Gogoro, Taiwan's leading electric motorcycle manufacturer, has offered free licensing of its battery-swap system, in order to encourage other players joining the market.
The decision was announced by Horace Luke, chief executive of Gogoro, during a conference for new product release on Jan. 31.
The policy is expected to alleviate the backlash to the decision by the government to employ Gogoro's system as the standard for its plan to assist local firms establishing electric motorcycle battery swap stations, according to which other players will have to pay licensing fees to Gogoro. KYMCO, a leading motorcycle producer, protested, saying that it will develop its own specifications for motorcycle battery and battery-swap standard, as an alternative to Gogoro's system.
Luke pointed out that free licensing for Gogoro's battery swap system is available to anyone who employs Gogoro battery, swap system, and control unit in manufacturing electric motorcycles, expressing wish to join hands with other players in tapping the markets of Southeast Asia and India under the arrangement.

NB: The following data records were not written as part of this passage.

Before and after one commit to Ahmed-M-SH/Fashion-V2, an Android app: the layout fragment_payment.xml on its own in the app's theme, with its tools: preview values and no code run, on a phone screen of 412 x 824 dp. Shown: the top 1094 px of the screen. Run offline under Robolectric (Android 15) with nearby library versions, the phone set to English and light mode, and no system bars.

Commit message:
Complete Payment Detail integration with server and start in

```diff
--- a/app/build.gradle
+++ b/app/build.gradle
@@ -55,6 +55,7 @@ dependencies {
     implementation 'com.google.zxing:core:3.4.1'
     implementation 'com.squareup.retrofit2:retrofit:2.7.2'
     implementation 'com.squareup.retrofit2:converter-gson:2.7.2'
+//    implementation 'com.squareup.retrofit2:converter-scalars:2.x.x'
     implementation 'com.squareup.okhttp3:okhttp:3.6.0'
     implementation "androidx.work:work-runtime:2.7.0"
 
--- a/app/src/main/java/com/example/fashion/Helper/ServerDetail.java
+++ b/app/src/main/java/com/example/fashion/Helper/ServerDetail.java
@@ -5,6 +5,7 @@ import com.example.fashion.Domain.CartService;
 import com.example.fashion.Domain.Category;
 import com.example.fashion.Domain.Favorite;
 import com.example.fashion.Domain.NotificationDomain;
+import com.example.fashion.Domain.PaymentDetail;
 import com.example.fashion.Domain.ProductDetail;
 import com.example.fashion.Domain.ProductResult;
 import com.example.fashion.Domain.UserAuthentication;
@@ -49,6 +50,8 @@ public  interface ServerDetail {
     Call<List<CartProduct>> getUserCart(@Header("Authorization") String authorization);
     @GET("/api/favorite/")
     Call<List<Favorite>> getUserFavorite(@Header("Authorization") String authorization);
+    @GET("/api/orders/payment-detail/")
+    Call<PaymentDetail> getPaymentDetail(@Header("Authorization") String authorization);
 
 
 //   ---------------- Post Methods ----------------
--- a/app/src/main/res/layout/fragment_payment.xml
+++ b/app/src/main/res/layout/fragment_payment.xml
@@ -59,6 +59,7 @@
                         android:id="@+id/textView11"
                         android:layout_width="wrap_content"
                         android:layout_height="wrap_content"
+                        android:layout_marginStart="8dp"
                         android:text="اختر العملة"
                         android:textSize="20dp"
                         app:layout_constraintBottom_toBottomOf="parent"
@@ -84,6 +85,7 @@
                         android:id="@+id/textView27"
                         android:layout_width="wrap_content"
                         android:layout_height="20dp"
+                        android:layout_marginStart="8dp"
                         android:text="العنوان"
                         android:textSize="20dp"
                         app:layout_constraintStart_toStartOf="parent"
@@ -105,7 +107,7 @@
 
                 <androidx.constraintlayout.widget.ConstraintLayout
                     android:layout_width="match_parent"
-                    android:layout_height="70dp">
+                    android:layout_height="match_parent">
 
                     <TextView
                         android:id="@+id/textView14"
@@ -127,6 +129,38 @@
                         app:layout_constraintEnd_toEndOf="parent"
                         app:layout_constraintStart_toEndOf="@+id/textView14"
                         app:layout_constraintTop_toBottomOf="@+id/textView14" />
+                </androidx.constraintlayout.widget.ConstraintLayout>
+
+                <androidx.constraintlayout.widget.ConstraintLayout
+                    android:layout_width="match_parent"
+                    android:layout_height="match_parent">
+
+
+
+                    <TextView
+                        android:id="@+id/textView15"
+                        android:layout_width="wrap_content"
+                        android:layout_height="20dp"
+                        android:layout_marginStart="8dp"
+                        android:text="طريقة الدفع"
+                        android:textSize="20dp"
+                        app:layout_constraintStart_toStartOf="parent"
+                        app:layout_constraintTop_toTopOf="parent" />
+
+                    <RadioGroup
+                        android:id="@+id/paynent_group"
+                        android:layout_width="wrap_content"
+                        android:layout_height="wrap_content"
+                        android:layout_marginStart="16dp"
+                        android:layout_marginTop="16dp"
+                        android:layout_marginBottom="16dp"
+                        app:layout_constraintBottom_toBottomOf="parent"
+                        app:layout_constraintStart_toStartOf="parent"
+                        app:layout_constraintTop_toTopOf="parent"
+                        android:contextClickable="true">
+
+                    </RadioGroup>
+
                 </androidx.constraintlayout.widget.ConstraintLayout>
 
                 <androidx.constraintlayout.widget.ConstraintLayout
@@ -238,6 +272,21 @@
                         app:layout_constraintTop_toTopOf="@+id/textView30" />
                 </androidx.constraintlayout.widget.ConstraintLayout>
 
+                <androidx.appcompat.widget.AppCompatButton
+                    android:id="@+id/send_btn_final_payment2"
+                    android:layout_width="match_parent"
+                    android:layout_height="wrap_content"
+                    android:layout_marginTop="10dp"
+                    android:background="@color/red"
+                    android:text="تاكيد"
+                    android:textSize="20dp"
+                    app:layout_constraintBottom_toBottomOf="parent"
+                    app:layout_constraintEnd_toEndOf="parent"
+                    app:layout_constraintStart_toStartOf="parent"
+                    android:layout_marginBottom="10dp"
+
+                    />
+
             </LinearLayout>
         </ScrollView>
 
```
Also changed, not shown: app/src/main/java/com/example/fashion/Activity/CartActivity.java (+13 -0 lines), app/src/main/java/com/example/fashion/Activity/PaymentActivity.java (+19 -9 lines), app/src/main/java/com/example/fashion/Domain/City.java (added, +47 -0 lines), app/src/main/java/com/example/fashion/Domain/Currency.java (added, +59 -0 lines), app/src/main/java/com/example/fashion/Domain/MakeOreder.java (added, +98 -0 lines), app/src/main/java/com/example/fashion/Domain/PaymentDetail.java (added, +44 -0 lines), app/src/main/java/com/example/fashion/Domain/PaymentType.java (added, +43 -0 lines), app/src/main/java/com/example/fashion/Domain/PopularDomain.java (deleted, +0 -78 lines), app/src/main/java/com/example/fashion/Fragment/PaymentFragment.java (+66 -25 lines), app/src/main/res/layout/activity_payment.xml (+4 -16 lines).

Gogoro statistics show that cost for riding Gogoro electric motorcycles reaches only NT$1.3 per kilometer for a driving distance of 600 kilometers a month, compared with NT$1.44 for fuel-oil motorcycles, or NT$1.2 for driving distance of 1,000 kilometers, 15% lower than fuel-oil motorcycles.
Gogoro has set up over 500 battery swap stations in Taiwan, offering over 30,000 battery swaps a day for over 53,000 owners of its motorcycles. Luke noted that its dealership outlets and battery swap stations will be doubled this year, adding that the company is planning to extend its reach to eastern Taiwan.
Gogoro's energy network plan
Should other players accept Gogoro's offer, Gogoro will benefit from sales of its control unit, which will multiply, as well as sharp increase in the sales of its batteries.
Gogoro has set sight on the establishment of an energy network in the long term, not only supporting battery swap but also supplying spare batteries at swap stations for emergency relief and supplementing power supply at peak times.
(Collaborative media: TechNews, photos courtesy of TechNews).